FHA trims waiting period for some foreclosed homeowners
Borrowers who went through a bankruptcy, foreclosure, deed-in-lieu or short sale could get an FHA loan on another home in as little as 12 months instead of 3 years.
The Federal Housing Administration (FHA) has a new guideline shortening the waiting time to as little as 12 months for certain borrowers who lost their home due to economic hardship to be considered for a loan. Before the Back to Work—Extenuating Circumstances program, borrowers who experienced foreclosure had to wait for at least 3 years before getting a chance to get approved for an FHA loan.
Economic hardships that are now being considered are foreclosure, deed-in-lieu or short sale. Some borrowers were forced to file for bankruptcy to discharge or restructure their debts. Some had other negative impact on their credit. The FHA realized each of these recession-related periods of financial difficulty lowered the borrower’s credit, and do not always reflect the ability to repay a mortgage.
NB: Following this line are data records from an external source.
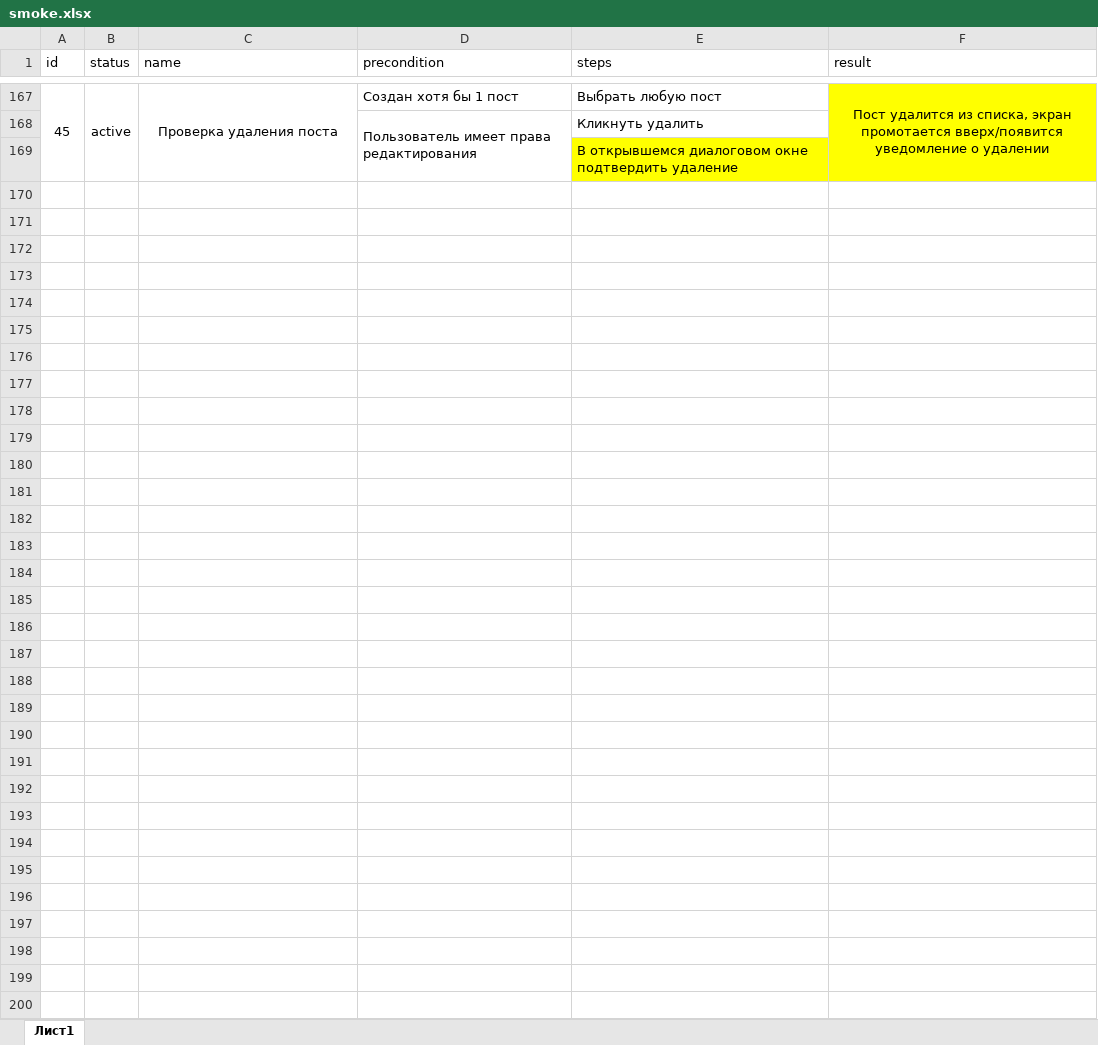
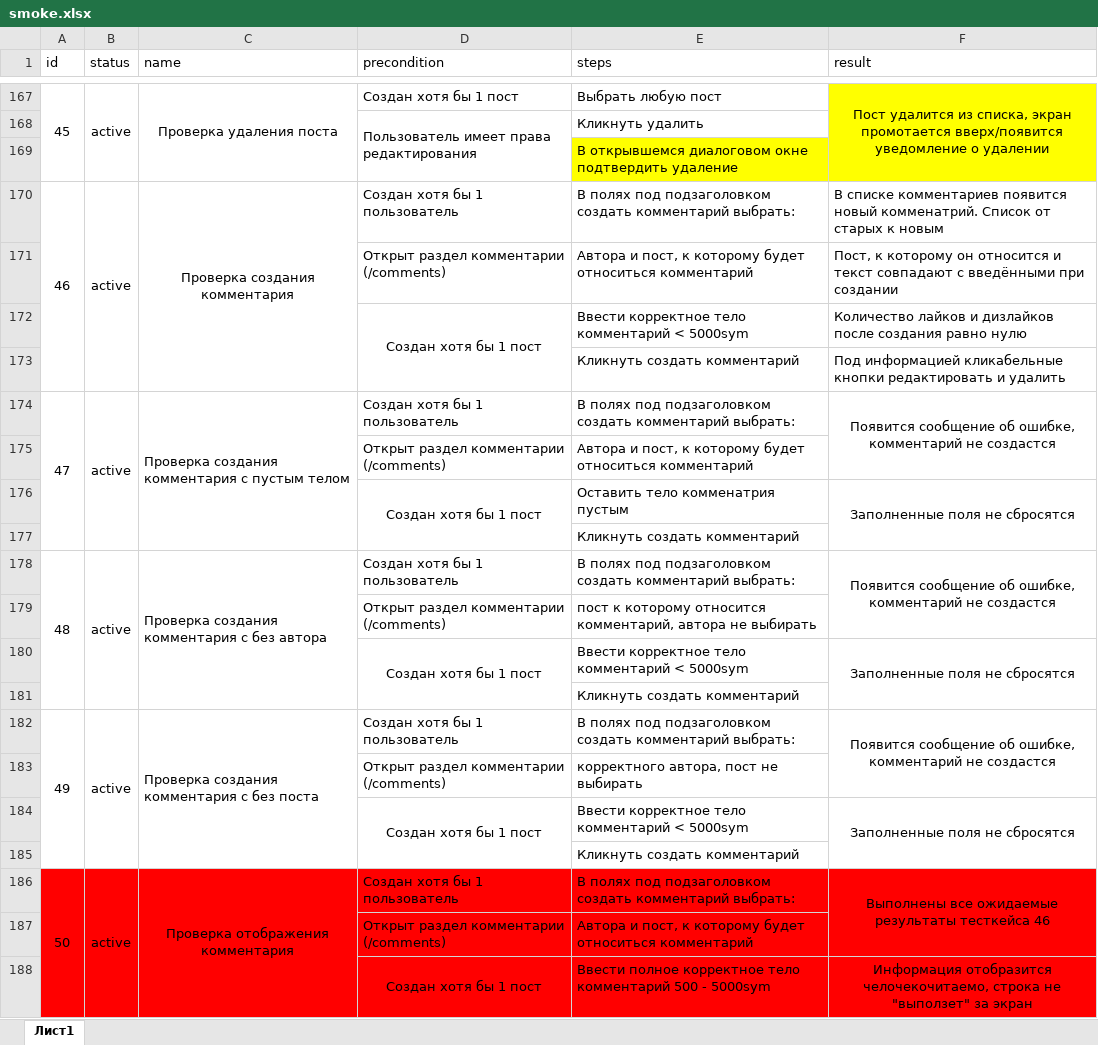
Before and after one commit to su-andrey/MIEM-Glossary, an Excel workbook: testing/smoke.xlsx, sheet Лист1, drawn as a sheet; only a part is shown, gaps mark what is left out; values as stored, in another font and other column widths than the file's, no borders; the diff covers the shown part only; the diff names each change by its address in the sheet, - before the commit and + after, or states it on an @@ line.

```diff
--- a/testing/smoke.xlsx (sheet Лист1)
+++ b/testing/smoke.xlsx (sheet Лист1)
+row 170: 46 | active | Проверка создания комментария | Создан хотя бы 1 пользователь | В полях под подзаголовком создать комментарий выбрать: | В списке комментариев появится новый комменатрий. Список от старых к новым
+row 171:  |  |  | Открыт раздел комментарии (/comments) | Автора и пост, к которому будет относиться комментарий | Пост, к которому он относится и текст совпадают с введёнными при создании
+row 172:  |  |  | Создан хотя бы 1 пост | Ввести корректное тело комментарий < 5000sym | Количество лайков и дизлайков после создания равно нулю
+row 173:  |  |  |  | Кликнуть создать комментарий | Под информацией кликабельные кнопки редактировать и удалить
+row 174: 47 | active | Проверка создания комментария с пустым телом | Создан хотя бы 1 пользователь | В полях под подзаголовком создать комментарий выбрать: | Появится сообщение об ошибке, комментарий не создастся
+row 175:  |  |  | Открыт раздел комментарии (/comments) | Автора и пост, к которому будет относиться комментарий
+row 176:  |  |  | Создан хотя бы 1 пост | Оставить тело комменатрия пустым | Заполненные поля не сбросятся
+row 177:  |  |  |  | Кликнуть создать комментарий
+row 178: 48 | active | Проверка создания комментария с без автора | Создан хотя бы 1 пользователь | В полях под подзаголовком создать комментарий выбрать: | Появится сообщение об ошибке, комментарий не создастся
+row 179:  |  |  | Открыт раздел комментарии (/comments) | пост к которому относится комментарий, автора не выбирать
+row 180:  |  |  | Создан хотя бы 1 пост | Ввести корректное тело комментарий < 5000sym | Заполненные поля не сбросятся
+row 181:  |  |  |  | Кликнуть создать комментарий
+row 182: 49 | active | Проверка создания комментария с без поста | Создан хотя бы 1 пользователь | В полях под подзаголовком создать комментарий выбрать: | Появится сообщение об ошибке, комментарий не создастся
+row 183:  |  |  | Открыт раздел комментарии (/comments) | корректного автора, пост не выбирать
+row 184:  |  |  | Создан хотя бы 1 пост | Ввести корректное тело комментарий < 5000sym | Заполненные поля не сбросятся
+row 185:  |  |  |  | Кликнуть создать комментарий
+row 186: 50 | active | Проверка отображения комментария | Создан хотя бы 1 пользователь | В полях под подзаголовком создать комментарий выбрать: | Выполнены все ожидаемые результаты тесткейса 46
+row 187:  |  |  | Открыт раздел комментарии (/comments) | Автора и пост, к которому будет относиться комментарий
+row 188:  |  |  | Создан хотя бы 1 пост | Ввести полное корректное тело комментарий 500 - 5000sym | Информация отобразится челочекочитаемо, строка не "выползет" за экран
```
Also changed, not shown: 37 added rows elsewhere in this sheet.
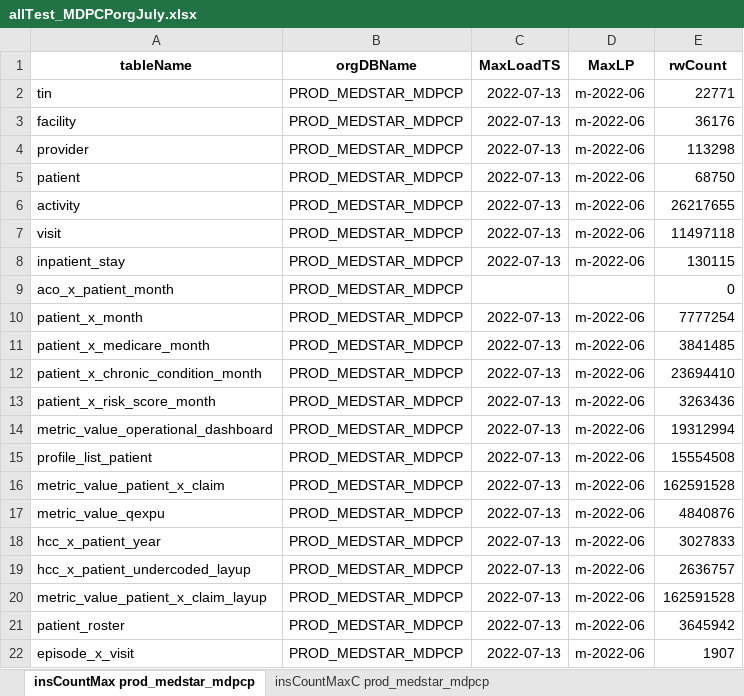
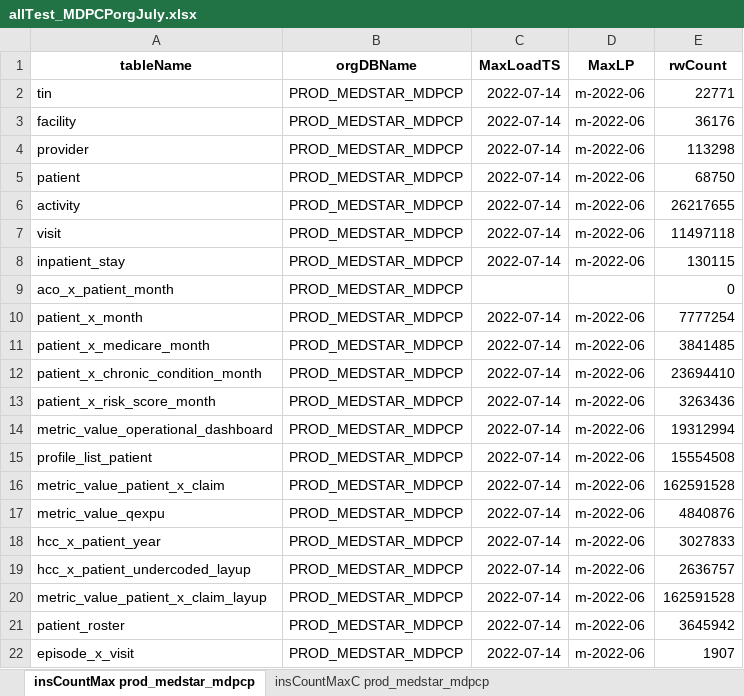
Before and after one commit to mikeoconnor-cj/pythonWrk, an Excel workbook: allTest_MDPCPorgJuly.xlsx, sheet insCountMax prod_medstar_mdpcp, drawn as a sheet; values as stored, in another font and other column widths than the file's, no borders; the diff names each change by its address in the sheet, - before the commit and + after, or states it on an @@ line.

Commit message:
mdpcp qa

```diff
--- a/allTest_MDPCPorgJuly.xlsx (sheet insCountMax prod_medstar_mdpcp)
+++ b/allTest_MDPCPorgJuly.xlsx (sheet insCountMax prod_medstar_mdpcp)
-C2:C8 (MaxLoadTS): 2022-07-13
+C2:C8 (MaxLoadTS): 2022-07-14
-C10:C22 (MaxLoadTS): 2022-07-13
+C10:C22 (MaxLoadTS): 2022-07-14
```
Also changed, not shown: sheet insCountMaxC prod_medstar_mdpcp.
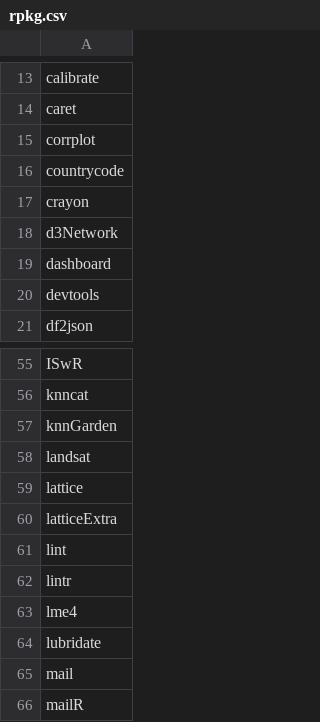
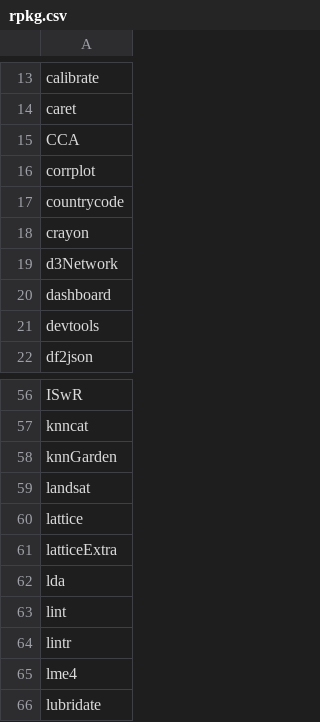
Before and after one commit to nhchauvnu/rpkg, a CSV file: rpkg.csv, drawn as a sheet; only a part is shown, gaps mark what is left out; the shorter side is filled out with more unchanged rows.

Commit message:
Added lda and CCA packages to the list

```diff
--- a/rpkg.csv
+++ b/rpkg.csv
@@ -14,2 +14,3 @@ calibrate
 caret
+CCA
 corrplot
@@ -60,2 +61,3 @@ lattice
 latticeExtra
+lda
 lint
```
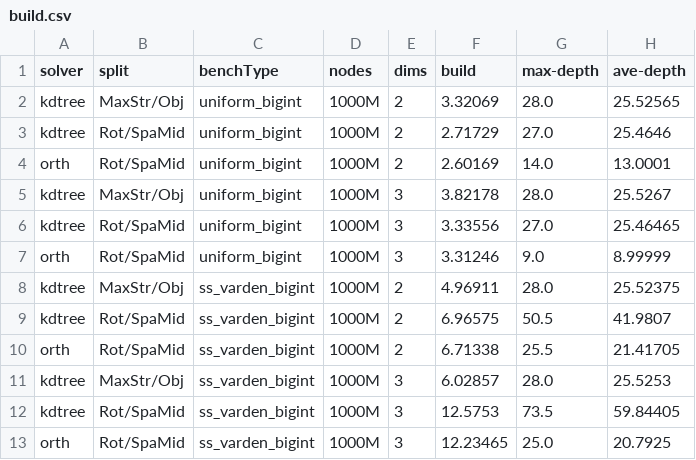
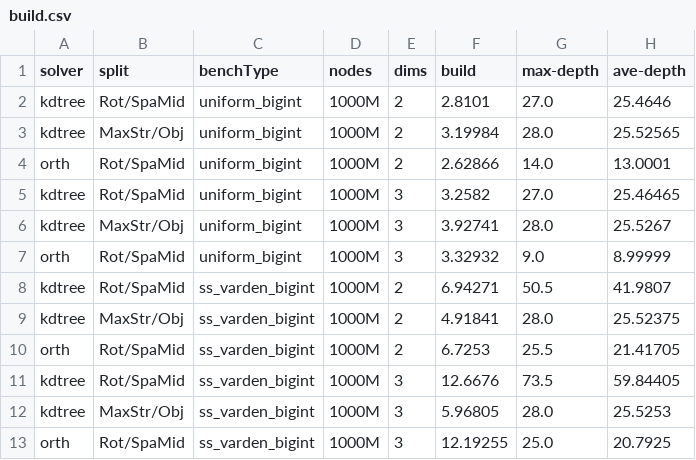
Before and after one commit to ucrparlay/SpaceTreeLib, a CSV file: script/data/build.csv, drawn as a sheet.

```diff
--- a/script/data/build.csv
+++ b/script/data/build.csv
@@ -1,13 +1,13 @@
 solver,split,benchType,nodes,dims,build,max-depth,ave-depth
-kdtree,MaxStr/Obj,uniform_bigint,1000M,2,3.32069,28.0,25.52565
-kdtree,Rot/SpaMid,uniform_bigint,1000M,2,2.71729,27.0,25.4646
-orth,Rot/SpaMid,uniform_bigint,1000M,2,2.60169,14.0,13.0001
-kdtree,MaxStr/Obj,uniform_bigint,1000M,3,3.82178,28.0,25.5267
-kdtree,Rot/SpaMid,uniform_bigint,1000M,3,3.33556,27.0,25.46465
-orth,Rot/SpaMid,uniform_bigint,1000M,3,3.31246,9.0,8.99999
-kdtree,MaxStr/Obj,ss_varden_bigint,1000M,2,4.96911,28.0,25.52375
-kdtree,Rot/SpaMid,ss_varden_bigint,1000M,2,6.96575,50.5,41.9807
-orth,Rot/SpaMid,ss_varden_bigint,1000M,2,6.71338,25.5,21.41705
-kdtree,MaxStr/Obj,ss_varden_bigint,1000M,3,6.02857,28.0,25.5253
-kdtree,Rot/SpaMid,ss_varden_bigint,1000M,3,12.5753,73.5,59.84405
-orth,Rot/SpaMid,ss_varden_bigint,1000M,3,12.23465,25.0,20.7925
+kdtree,Rot/SpaMid,uniform_bigint,1000M,2,2.8101,27.0,25.4646
+kdtree,MaxStr/Obj,uniform_bigint,1000M,2,3.19984,28.0,25.52565
+orth,Rot/SpaMid,uniform_bigint,1000M,2,2.62866,14.0,13.0001
+kdtree,Rot/SpaMid,uniform_bigint,1000M,3,3.2582,27.0,25.46465
+kdtree,MaxStr/Obj,uniform_bigint,1000M,3,3.92741,28.0,25.5267
+orth,Rot/SpaMid,uniform_bigint,1000M,3,3.32932,9.0,8.99999
+kdtree,Rot/SpaMid,ss_varden_bigint,1000M,2,6.94271,50.5,41.9807
+kdtree,MaxStr/Obj,ss_varden_bigint,1000M,2,4.91841,28.0,25.52375
+orth,Rot/SpaMid,ss_varden_bigint,1000M,2,6.7253,25.5,21.41705
+kdtree,Rot/SpaMid,ss_varden_bigint,1000M,3,12.6676,73.5,59.84405
+kdtree,MaxStr/Obj,ss_varden_bigint,1000M,3,5.96805,28.0,25.5253
+orth,Rot/SpaMid,ss_varden_bigint,1000M,3,12.19255,25.0,20.7925
```
Also changed, not shown: script/data/count_3.csv, script/data/knn_3.csv, 27 other files.
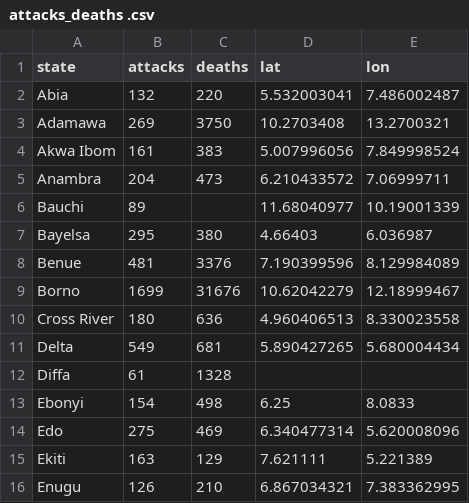
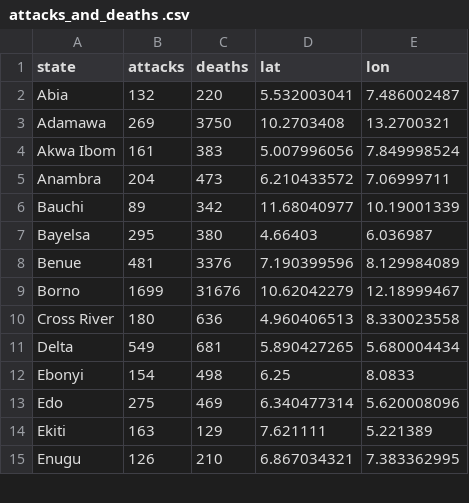
Before and after one commit to TheBlueZayn/Analysis-of-Nigerian-Food-Prices, a CSV file: attacks_and_deaths .csv (was attacks_deaths .csv), drawn as a sheet; only a part is shown; the diff covers the shown part only.

```diff
--- a/attacks_deaths .csv
+++ b/attacks_and_deaths .csv
@@ -5,3 +5,3 @@ Akwa Ibom,161,383,5.007996056,7.849998524
 Anambra,204,473,6.210433572,7.06999711
-Bauchi,89,,11.68040977,10.19001339
+Bauchi,89,342,11.68040977,10.19001339
 Bayelsa,295,380,4.66403,6.036987
@@ -11,3 +11,2 @@ Cross River,180,636,4.960406513,8.330023558
 Delta,549,681,5.890427265,5.680004434
-Diffa,61,1328,,
 Ebonyi,154,498,6.25,8.0833
```
Also changed, not shown: 14 removed rows and 4 edited cells elsewhere in this file, 1 other file.
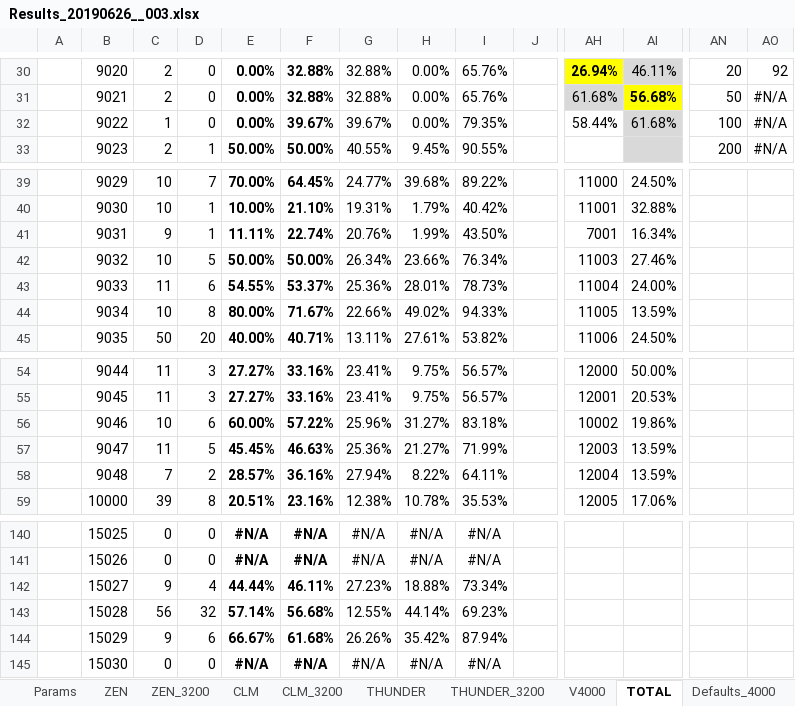
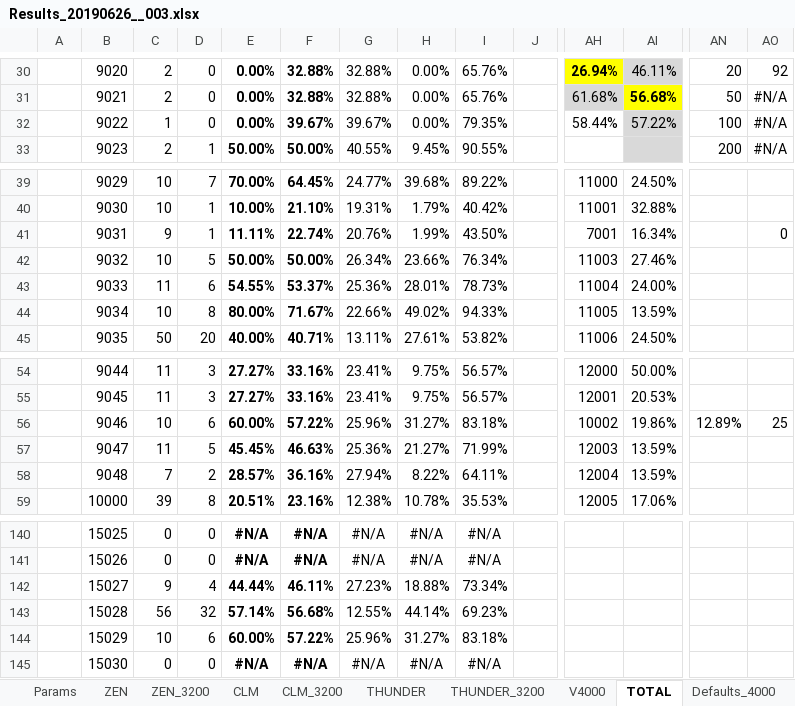
Before and after one commit to kkkmail/ClmFSharp, an Excel workbook: Math/Results_20190626__003.xlsx, sheet TOTAL, drawn as a sheet; only a part is shown, gaps mark what is left out; values as stored, in another font and other column widths than the file's, no borders; charts and pictures and conditional formats not drawn; the diff names each change by its address in the sheet, - before the commit and + after, or states it on an @@ line.

Commit message:
FSV:3.0000, V:4.0.0.0

```diff
--- a/Math/Results_20190626__003.xlsx (sheet TOTAL)
+++ b/Math/Results_20190626__003.xlsx (sheet TOTAL)
-AI32: 61.68%
+AI32: 57.22%
-AO41: (empty)
+AO41: 0
-AN56: (empty)
+AN56: 12.89%
-AO56: (empty)
+AO56: 25
-C144: 9
+C144: 10
-E144: 66.67%
+E144: 60.00%
-F144: 61.68%
+F144: 57.22%
-G144: 26.26%
+G144: 25.96%
-H144: 35.42%
+H144: 31.27%
-I144: 87.94%
+I144: 83.18%
```
Also changed, not shown: sheet V4000, formulas that keep their value.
To be eligible for the more lenient approval process, documents must show an “Economic Event” such as unemployment or other severe reductions in income that was beyond the borrower’s control. The household income reduction must be at least 20 percent for at least six months. Additionally, borrowers must demonstrate that they have fully recovered from the economic event that caused the hardship and complete housing counseling. According to the FHA, economic recovery involves reestablishing “satisfactory credit” for at least 12 months showing good payment history on payments such as a mortgage, rent, or credit account.
Many Michigan State University Extension offices have HUD-approved housing counselors who offer the pre-purchase housing counseling requirement. Find one near you by visiting MIMoneyHealth. In other areas, find a HUD approved housing counselor.